◆ **GOAL OF THE EXERCISE**
Take every line in the entries that includes the word "reload" and copy it.

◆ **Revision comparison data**
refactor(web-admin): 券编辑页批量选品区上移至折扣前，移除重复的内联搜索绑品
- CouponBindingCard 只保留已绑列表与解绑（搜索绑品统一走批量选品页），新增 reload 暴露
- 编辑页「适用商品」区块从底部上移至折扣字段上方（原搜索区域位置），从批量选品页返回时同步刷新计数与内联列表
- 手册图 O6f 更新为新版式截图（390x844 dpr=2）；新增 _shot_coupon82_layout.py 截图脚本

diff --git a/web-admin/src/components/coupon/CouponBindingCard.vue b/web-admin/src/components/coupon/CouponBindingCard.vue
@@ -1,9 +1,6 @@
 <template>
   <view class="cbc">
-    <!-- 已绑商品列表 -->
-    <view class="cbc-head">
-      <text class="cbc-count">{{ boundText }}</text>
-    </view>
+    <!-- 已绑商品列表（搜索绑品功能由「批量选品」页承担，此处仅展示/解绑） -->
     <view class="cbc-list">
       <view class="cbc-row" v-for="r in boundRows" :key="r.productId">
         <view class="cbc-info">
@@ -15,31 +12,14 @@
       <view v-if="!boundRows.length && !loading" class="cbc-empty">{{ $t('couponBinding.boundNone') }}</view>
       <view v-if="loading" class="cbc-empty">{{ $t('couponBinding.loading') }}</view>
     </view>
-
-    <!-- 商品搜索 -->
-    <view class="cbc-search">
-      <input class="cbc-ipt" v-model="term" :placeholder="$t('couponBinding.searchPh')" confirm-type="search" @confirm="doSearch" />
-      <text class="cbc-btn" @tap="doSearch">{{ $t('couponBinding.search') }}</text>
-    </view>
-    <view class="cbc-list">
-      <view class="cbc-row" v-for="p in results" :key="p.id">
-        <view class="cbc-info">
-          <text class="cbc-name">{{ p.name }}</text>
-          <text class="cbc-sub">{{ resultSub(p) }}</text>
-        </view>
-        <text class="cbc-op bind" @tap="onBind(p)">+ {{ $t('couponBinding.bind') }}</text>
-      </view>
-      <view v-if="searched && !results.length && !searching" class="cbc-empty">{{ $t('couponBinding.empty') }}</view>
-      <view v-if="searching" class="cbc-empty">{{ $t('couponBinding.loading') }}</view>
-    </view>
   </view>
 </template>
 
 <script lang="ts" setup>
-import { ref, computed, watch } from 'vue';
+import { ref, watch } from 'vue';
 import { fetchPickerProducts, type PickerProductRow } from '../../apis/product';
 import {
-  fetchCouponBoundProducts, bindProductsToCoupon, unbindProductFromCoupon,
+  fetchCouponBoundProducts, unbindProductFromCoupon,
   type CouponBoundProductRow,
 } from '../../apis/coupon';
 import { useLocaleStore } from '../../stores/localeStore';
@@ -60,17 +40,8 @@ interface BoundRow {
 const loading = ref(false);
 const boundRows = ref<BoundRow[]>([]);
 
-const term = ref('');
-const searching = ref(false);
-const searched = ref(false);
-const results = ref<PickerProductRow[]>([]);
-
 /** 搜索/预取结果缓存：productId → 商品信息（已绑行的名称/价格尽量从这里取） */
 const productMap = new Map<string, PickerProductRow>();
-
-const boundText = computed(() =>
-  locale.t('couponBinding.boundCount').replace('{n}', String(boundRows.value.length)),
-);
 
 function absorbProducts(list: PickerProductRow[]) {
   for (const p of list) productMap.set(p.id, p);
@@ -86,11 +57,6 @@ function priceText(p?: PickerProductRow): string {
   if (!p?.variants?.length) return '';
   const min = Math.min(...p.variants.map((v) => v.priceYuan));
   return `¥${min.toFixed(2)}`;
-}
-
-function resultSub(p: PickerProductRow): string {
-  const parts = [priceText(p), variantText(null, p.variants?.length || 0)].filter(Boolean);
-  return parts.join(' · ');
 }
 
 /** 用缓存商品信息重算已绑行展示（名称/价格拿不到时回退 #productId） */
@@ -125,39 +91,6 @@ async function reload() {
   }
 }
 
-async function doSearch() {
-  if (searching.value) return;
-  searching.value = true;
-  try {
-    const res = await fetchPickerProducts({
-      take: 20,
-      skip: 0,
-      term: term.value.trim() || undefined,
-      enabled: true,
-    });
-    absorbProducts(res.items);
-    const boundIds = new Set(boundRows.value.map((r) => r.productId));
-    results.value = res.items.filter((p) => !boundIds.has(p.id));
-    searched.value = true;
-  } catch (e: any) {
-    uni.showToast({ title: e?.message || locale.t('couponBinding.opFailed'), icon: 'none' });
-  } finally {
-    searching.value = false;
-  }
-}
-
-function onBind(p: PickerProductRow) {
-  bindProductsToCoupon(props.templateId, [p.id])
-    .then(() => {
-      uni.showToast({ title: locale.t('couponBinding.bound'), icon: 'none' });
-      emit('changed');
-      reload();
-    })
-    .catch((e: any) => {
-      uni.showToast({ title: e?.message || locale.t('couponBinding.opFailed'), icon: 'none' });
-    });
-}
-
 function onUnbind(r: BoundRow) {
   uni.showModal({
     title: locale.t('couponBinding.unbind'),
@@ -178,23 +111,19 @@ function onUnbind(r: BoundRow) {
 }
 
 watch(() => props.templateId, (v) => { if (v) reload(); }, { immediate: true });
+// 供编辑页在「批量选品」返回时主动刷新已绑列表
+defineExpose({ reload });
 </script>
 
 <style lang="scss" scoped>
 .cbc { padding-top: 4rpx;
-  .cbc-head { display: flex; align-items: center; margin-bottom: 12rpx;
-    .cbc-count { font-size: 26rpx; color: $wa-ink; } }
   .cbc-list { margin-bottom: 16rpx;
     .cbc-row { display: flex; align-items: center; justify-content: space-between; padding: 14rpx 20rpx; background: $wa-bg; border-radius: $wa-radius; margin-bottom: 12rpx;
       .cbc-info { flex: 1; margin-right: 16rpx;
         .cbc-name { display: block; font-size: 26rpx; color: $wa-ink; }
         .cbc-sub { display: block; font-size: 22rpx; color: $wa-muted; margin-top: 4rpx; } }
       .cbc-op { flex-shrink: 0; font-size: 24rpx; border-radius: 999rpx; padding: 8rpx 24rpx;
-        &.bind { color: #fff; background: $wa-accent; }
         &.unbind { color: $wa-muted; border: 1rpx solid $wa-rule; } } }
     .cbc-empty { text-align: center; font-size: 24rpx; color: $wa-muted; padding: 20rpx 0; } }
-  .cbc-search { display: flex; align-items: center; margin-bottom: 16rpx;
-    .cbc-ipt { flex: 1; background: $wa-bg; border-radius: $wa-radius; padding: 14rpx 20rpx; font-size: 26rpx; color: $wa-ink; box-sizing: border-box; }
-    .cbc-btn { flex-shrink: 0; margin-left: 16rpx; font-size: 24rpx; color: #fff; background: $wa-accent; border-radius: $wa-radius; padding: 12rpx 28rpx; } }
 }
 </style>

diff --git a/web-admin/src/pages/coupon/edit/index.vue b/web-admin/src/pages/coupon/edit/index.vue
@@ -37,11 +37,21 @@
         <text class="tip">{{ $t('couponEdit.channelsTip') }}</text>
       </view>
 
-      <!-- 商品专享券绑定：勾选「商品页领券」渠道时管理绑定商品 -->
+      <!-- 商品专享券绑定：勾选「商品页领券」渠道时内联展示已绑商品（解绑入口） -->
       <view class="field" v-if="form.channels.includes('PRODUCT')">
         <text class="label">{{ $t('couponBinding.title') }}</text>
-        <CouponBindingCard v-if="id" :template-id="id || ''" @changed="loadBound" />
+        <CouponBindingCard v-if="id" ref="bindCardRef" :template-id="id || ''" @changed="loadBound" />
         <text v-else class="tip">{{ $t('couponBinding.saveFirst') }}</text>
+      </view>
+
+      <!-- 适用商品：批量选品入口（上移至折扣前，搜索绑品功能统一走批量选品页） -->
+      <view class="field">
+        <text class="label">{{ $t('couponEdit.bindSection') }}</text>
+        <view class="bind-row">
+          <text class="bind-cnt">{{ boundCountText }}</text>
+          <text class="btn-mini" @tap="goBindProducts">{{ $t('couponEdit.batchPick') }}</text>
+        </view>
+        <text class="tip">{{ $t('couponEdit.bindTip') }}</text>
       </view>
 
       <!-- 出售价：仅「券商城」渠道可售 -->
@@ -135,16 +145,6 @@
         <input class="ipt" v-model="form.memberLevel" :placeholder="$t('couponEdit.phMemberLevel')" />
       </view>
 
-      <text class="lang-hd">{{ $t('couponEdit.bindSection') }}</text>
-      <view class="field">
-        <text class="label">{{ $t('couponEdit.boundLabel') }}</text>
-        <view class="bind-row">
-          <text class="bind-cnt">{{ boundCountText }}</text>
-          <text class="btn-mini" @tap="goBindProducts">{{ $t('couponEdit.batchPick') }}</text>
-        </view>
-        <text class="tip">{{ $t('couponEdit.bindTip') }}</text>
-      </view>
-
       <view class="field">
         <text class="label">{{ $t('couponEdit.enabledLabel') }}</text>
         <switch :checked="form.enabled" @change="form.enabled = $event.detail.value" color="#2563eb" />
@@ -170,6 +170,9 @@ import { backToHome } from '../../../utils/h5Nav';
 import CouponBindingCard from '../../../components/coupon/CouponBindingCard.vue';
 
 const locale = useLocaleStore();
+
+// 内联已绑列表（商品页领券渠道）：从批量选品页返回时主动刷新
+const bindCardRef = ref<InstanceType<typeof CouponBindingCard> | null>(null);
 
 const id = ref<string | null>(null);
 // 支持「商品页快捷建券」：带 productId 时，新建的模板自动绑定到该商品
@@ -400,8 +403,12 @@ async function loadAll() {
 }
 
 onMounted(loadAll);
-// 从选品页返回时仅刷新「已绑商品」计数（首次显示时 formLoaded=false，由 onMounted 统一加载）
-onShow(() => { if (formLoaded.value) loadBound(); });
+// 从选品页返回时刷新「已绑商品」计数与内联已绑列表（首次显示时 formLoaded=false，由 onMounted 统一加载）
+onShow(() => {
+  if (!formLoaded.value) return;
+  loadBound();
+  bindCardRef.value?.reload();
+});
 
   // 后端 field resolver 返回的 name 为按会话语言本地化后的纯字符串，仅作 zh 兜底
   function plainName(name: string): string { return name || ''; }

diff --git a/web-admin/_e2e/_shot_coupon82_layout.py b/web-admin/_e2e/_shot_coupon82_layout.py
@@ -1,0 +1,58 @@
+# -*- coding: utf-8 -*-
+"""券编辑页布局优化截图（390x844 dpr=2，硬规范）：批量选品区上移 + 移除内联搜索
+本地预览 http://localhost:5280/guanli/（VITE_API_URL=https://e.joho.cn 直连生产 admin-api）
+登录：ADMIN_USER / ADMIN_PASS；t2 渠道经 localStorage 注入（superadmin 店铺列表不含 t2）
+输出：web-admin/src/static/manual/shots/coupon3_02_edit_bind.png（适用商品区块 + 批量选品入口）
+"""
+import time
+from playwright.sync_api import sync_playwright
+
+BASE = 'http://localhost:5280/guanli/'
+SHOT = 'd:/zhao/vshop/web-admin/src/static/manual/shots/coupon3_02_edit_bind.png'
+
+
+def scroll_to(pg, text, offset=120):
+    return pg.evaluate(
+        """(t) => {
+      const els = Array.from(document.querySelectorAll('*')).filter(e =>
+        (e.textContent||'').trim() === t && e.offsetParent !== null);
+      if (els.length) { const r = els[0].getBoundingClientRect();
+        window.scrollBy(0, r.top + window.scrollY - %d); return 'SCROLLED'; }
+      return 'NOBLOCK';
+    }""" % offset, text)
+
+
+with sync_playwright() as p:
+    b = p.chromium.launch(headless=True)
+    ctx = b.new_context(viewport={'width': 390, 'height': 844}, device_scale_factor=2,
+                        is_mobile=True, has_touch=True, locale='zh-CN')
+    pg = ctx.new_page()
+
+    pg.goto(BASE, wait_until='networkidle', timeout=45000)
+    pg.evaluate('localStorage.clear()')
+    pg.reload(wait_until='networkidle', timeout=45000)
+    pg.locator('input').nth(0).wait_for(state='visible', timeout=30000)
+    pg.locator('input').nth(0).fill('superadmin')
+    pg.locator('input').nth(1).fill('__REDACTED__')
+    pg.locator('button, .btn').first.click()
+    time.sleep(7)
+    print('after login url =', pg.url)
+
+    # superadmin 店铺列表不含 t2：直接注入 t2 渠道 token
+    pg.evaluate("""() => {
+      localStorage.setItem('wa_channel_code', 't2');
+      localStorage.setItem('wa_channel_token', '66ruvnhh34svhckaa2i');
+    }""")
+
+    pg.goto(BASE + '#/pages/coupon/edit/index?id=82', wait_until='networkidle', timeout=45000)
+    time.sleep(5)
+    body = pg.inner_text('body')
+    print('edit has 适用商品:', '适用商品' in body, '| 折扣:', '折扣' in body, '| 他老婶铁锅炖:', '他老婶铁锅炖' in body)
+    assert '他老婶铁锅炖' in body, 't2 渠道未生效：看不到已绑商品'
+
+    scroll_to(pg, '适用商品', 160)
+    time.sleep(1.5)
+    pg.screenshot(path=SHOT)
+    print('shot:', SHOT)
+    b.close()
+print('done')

◆ **RESULT OF THIS EXERCISE**
- CouponBindingCard 只保留已绑列表与解绑（搜索绑品统一走批量选品页），新增 reload 暴露
@@ -125,39 +91,6 @@ async function reload() {
-      reload();
 watch(() => props.templateId, (v) => { if (v) reload(); }, { immediate: true });
+defineExpose({ reload });
+  bindCardRef.value?.reload();
+    pg.reload(wait_until='networkidle', timeout=45000)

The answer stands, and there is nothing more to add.